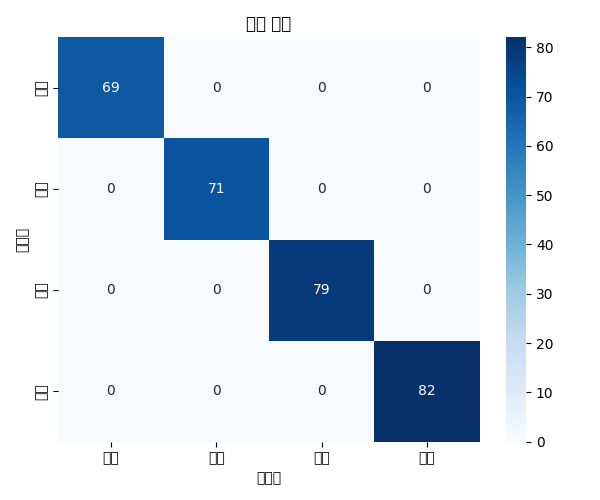
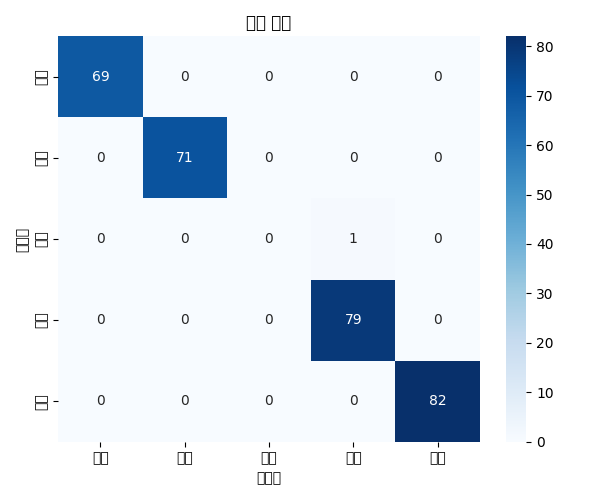
docs : README 수정 - 프로젝트 설명 변경(목적, 기능, 기술 스택 정리) - 서비스 화면 이미지 추가 - Docker 실행 방법 재정리

diff --git a/ai-category-server/train/train_model.py b/ai-category-server/train/train_model.py
@@ -60,6 +60,6 @@ if __name__ == "__main__":
         model, vectorizer, y_true, y_pred, labels = train_model()
         save_model(model, vectorizer)
         plot_confusion_matrix(y_true, y_pred, labels)
-        logger.info("[학습 스크립트 완료")
+        logger.info("[학습 스크립트 완료]")
     except Exception as e:
         logger.error(f"학습 중 오류 발생 : {e}")

diff --git a/README.md b/README.md
@@ -1,78 +1,101 @@
-# 🏦 Simple Remittance System (간단한 송금 시스템)
+# 간단한 송금 시스템
 
-**간단한 송금 시스템**을 구현한 프로젝트입니다.  
-사용자가 본인의 계좌에서 다른 계좌로 송금하고, 거래 내역을 조회할 수 있도록 설계되었습니다.
+## 프로젝트 설명
+- 실제 금융 시스템의 흐름을 연습하고, 거래 데이터 처리, 메시징(Kafka), 그리고 AI 기반 카테고리 분류 같은 확장 기능까지 적용해본 개인 학습용 프로젝트입니다.
+- **Spring Boot + React + FastAPI**를 사용해 백엔드, 프론트엔드, AI 서버를 분리하고,  
+  Docker Compose로 전체 서비스를 묶어 통합적으로 실행할 수 있도록 설계했습니다.
 
-**Spring Boot + React 기반의 풀스택 프로젝트**로,  
-실시간 송금 처리와 거래 내역 조회 기능을 포함하고 있습니다.
+## ✨ 주요 기능
 
----
+- **로그인 / 인증**: JWT 기반 사용자 인증 및 보안 처리
+- **계좌 관리**: 본인 계좌 조회, 잔액 확인
+- **송금 처리**: 입력한 계좌로 송금, 금액 유효성 검증, 송금 처리 후 데이터 업데이트
+- **거래 내역 조회**:
+    - 입금 / 송금 / 전체 필터
+    - 기간별 필터 (1개월, 3개월, 6개월, 전체)
+    - 거래일, 계좌번호, 금액 포맷팅
+    - 거래 내역 복사 기능, 금액 강조 표시
+- **AI 카테고리 분류**:
+    - 송금 메모 내용을 분석해 자동 카테고리 분류 (예: 식비, 교통, 쇼핑)
+    - scikit-learn 기반 간단한 ML 모델 연동
+- **비동기 메시징**:
+    - Kafka로 송금 메시지 처리, 비동기 흐름 구현
+- **컨테이너 기반 실행**:
+    - Docker, Docker Compose로 전체 서비스 통합 실행
 
-## 📌 주요 기능
-
-- 사용자 인증 (JWT 기반 로그인)
-- 계좌 조회 및 송금 기능
-- 송금 요청 시 금액 검증 및 거래 처리
-- 거래 내역 전체 조회
-- 송금/입금 필터, 기간 필터 기능
-- 계좌번호 포맷 적용 (2-3-3)
-- 거래 내역 디자인 개선 (송금/입금 아이콘, 금액 강조, 복사 기능 등)
-
----
-
-## 🚀 진행 상황
-
-### 🔥 현재까지 구현된 기능
-
-- 사용자 인증 및 계좌 조회 API 개발 완료
-- 송금 요청 API 개발 완료
-- 거래 내역 조회 API 개발 완료
-- 프론트엔드 송금 요청 UI 구현
-- 거래 내역 조회 화면 구현
-    - 거래 필터 기능 (입금/송금/전체)
-    - 기간 필터 기능 (1개월, 3개월, 6개월, 전체)
-    - 거래일 포맷, 계좌번호 포맷, 복사 기능 적용
-    - 거래내역 카드 UI 개선
-
----
-
-### 🟢 다음 진행 예정 기능
-
-- 거래 상세보기 모달 기능
-- 거래 금액 요약 표시 (이번 달 총 입금/송금 금액)
-- 거래 검색 기능 (상대 계좌번호, 금액 기준)
-- 거래 내역 페이지네이션 또는 무한 스크롤
-- 관리자 기능, 장애 로그, 알림 기능 (추후 확장 예정)
-- CI/CD, MSA, Kubernetes 환경 구축 (추후)
-
----
 
 ## 🛠 기술 스택
 
-### 🔹 Backend
-- **Spring Boot** - REST API 서버
-- **PostgreSQL** - 데이터베이스
-- **Docker** - 컨테이너 환경
-- **JWT** - 사용자 인증
+### Backend
+- Spring Boot, PostgreSQL, Kafka, JWT, Docker
 
-### 🔹 Frontend
-- **React** - UI 개발
-- **Axios** - API 통신
-- **Tailwind CSS** - UI 스타일링
-- **lucide-react** - 아이콘 사용
+### Frontend
+- React, Axios, Tailwind CSS, lucide-react
+
+### AI Server
+- FastAPI, scikit-learn, pandas, joblib, Python
 
 ---
 
+## 🖼️ 서비스 화면 예시
+
+<table>
+  <tr>
+    <td align="center">메인 화면</td>
+    <td align="center">로그인 화면</td>
+  </tr>
+  <tr>
+    <td><img src="image/main.png" width="300"/></td>
+    <td><img src="image/login.png" width="300"/></td>
+  </tr>
+  <tr>
+    <td align="center">회원가입 화면</td>
+    <td align="center">대시보드</td>
+  </tr>
+  <tr>
+    <td><img src="image/signup.png" width="300"/></td>
+    <td><img src="image/dashboard.png" width="300"/></td>
+  </tr>
+  <tr>
+    <td align="center">이메일찾기 화면</td>
+    <td align="center">비밀번호찾기 화면</td>
+  </tr>
+  <tr>
+    <td><img src="image/findemail.png" width="300"/></td>
+    <td><img src="image/findpassword.png" width="300"/></td>
+  </tr>
+  <tr>
+    <td align="center">전체 계좌 조회</td>
+    <td align="center">계좌 상세</td>
+  </tr>
+  <tr>
+    <td><img src="image/account_list.png" width="300"/></td>
+    <td><img src="image/account_detail.png" width="300"/></td>
+  </tr>
+  <tr>
+    <td align="center">월별 소비 통계</td>
+    <td align="center">거래 내역 조회</td>
+  </tr>
+  <tr>
+    <td><img src="image/monthly_stats.png" width="300"/></td>
+    <td><img src="image/transactions.png" width="300"/></td>
+  </tr>
+  <tr>
+    <td align="center">이체 화면</td>
+    <td align="center">환경 설정</td>
+  </tr>
+  <tr>
+    <td><img src="image/transfer.png" width="300"/></td>
+    <td><img src="image/settings.png" width="300"/></td>
+  </tr>
+  
+</table>
+
+
+---
 ## 🚀 프로젝트 실행 방법
 
-### 1️⃣ Backend 실행
+### 🐳 전체 Docker 실행
 ```bash
-# 프로젝트 클론
-git clone https://github.com/soyoonjeong2328/EzPay.git
-cd simple-remittance-system/backend
-
-# 환경 설정 (DB, Kafka 등)
-docker-compose up -d
-
-# Spring Boot 실행
-./gradlew bootRun
+docker-compose up --build
+```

__________

■ EXERCISE PROMPT ■
Print only what lies in the material above starting at the line with "-- CI/CD, MSA, Kubernetes 환경 구축 (추후)" and ending at the line with "-- **Axios** - API 통신", every line exactly as given.

■ OUTPUT OF THE TASK ■
-- CI/CD, MSA, Kubernetes 환경 구축 (추후)
-
----
 
 ## 🛠 기술 스택
 
-### 🔹 Backend
-- **Spring Boot** - REST API 서버
-- **PostgreSQL** - 데이터베이스
-- **Docker** - 컨테이너 환경
-- **JWT** - 사용자 인증
+### Backend
+- Spring Boot, PostgreSQL, Kafka, JWT, Docker
 
-### 🔹 Frontend
-- **React** - UI 개발
-- **Axios** - API 통신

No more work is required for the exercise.